Anna Selbrede, a River High High School senior who is the student representative on the county’s school board, has been reaching out to student government groups to learn about their plans.
River Hill, in Clarksville, is planning a walk out, as is Centennial High School in Ellicott City, which she said is expected to join in a national walkout planned for March 14.
The 57,000-student school system has circulated a “guidance for walkouts” document to administrators that, among other things, urges them to “de-emphasize the rebellious nature of students’ actions by acknowledging that our school is understanding of this initiative and students will not be given consequences for participating unless they violate other school rules.”
Selbrede, 18, said she believes students should be allowed to participate, and that she encouraged student groups to work in collaboration with their school administrations.
While Selbrede said she had yet to discuss the issue with other members of the elected school board, she said the board may discuss the possibility of releasing a statement in solidarity with students who take action.
“I wholeheartedly believe in the right for students to feel safe in school, and I as an individual believe that stricter gun control is necessary to address the safety issues that are happening in schools nationwide,” she wrote in a statement.
Howard County schools have a plan underway to assess school security.
This is not the first time Howard County students have participated in high profile walkouts. In 2016 students at Oakland Mills High School and Mount Hebron High School held walkouts in response to what were described as racist incidents in school and on social media.
A spokesman for county schools, Brian Bassett, said each school could decide how to handle student responses.

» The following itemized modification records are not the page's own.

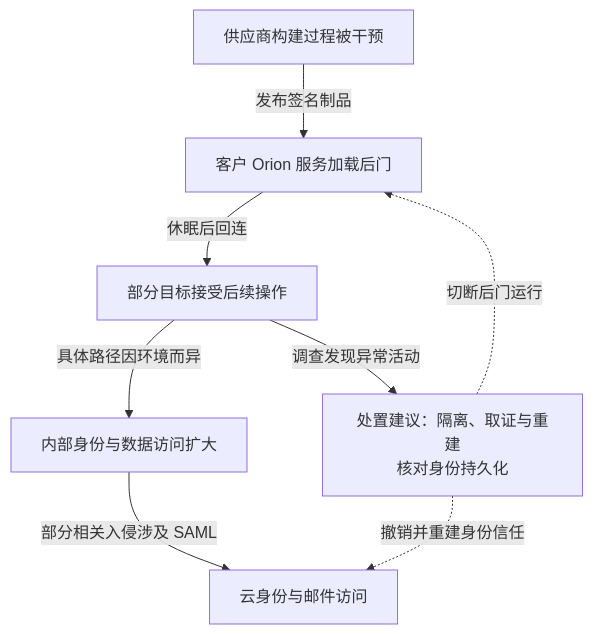
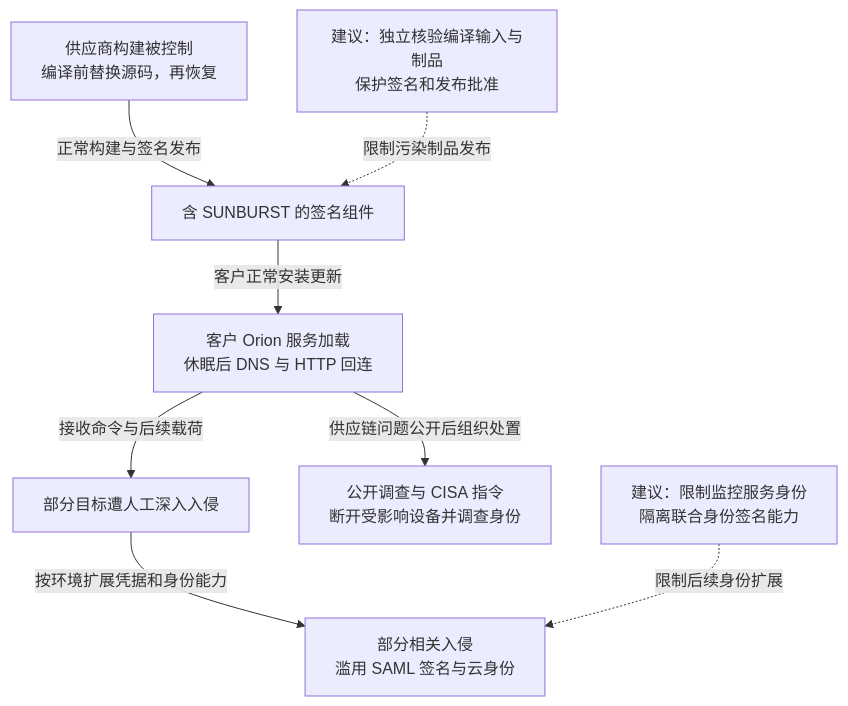
One commit to FeeiCN/FEEI.CN changed the diagram in docs/01-网络安全/01-网络空间安全/01-安全威胁/01-历史攻击事件/2020-SolarWinds供应链入侵事件分析.md. Above: the diagram before and after it, drawn with Mermaid. The commit also changed other lines of this file and 21 other files, not shown here.

````diff
--- a/docs/01-网络安全/01-网络空间安全/01-安全威胁/01-历史攻击事件/2020-SolarWinds供应链入侵事件分析.md
+++ b/docs/01-网络安全/01-网络空间安全/01-安全威胁/01-历史攻击事件/2020-SolarWinds供应链入侵事件分析.md
@@ -27,14 +43,23 @@
 ```mermaid
 flowchart TB
-  accTitle: 从可信更新到下游持久访问
-  accDescr: 攻击者在构建中注入后门，客户安装签名更新后产生回连，部分目标被进一步人工入侵。相关调查观察到凭证和联合身份持久化；这些并非全部客户的共同经过。响应需核对制品、主机及身份。
-  a["供应商构建过程被干预"] -->|发布签名制品| b["客户 Orion 服务加载后门"]
-  b -->|休眠后回连| c["部分目标接受后续操作"]
-  c -->|具体路径因环境而异| d["内部身份与数据访问扩大"]
-  d -->|部分相关入侵涉及 SAML| e["云身份与邮件访问"]
-  c -->|调查发现异常活动| r["处置建议：隔离、取证与重建<br/>核对身份持久化"]
-  r -. 切断后门运行 .-> b
-  r -. 撤销并重建身份信任 .-> e
-  class a,b,c,d main
-  class r response
+  accTitle: 构建污染怎样跨越发布与客户身份边界
+  accDescr: SUNSPOT 临时替换构建源码，签名更新分发 SUNBURST，客户服务加载并回连。部分相关入侵继续滥用内部凭据或 SAML 签名。公开调查后要求断开设备；虚线连接建议控制，部分路径并非全部客户的共同经过。
+  build["供应商构建被控制<br/>编译前替换源码，再恢复"]
+  release["含 SUNBURST 的签名组件"]
+  service["客户 Orion 服务加载<br/>休眠后 DNS 与 HTTP 回连"]
+  follow["部分目标遭人工深入入侵"]
+  saml["部分相关入侵<br/>滥用 SAML 签名与云身份"]
+  response["公开调查与 CISA 指令<br/>断开受影响设备并调查身份"]
+  supplyControl["建议：独立核验编译输入与制品<br/>保护签名和发布批准"]
+  identityControl["建议：限制监控服务身份<br/>隔离联合身份签名能力"]
+  build -->|正常构建与签名发布| release
+  release -->|客户正常安装更新| service
+  service -->|接收命令与后续载荷| follow
+  follow -->|按环境扩展凭据和身份能力| saml
+  service -->|供应链问题公开后组织处置| response
+  supplyControl -. 限制污染制品发布 .-> release
+  identityControl -. 限制后续身份扩展 .-> saml
+  class build,release,service,follow,saml main
+  class response response
+  class supplyControl,identityControl note
 ```
````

“It would be irresponsible to treat our students and the school atmosphere as though something didn't happen that students are struggling with,” Bassett said in a statement. “Instead, it's incumbent upon us to create an environment that is safe and educational where students can lift their voices in response to the tragic event.”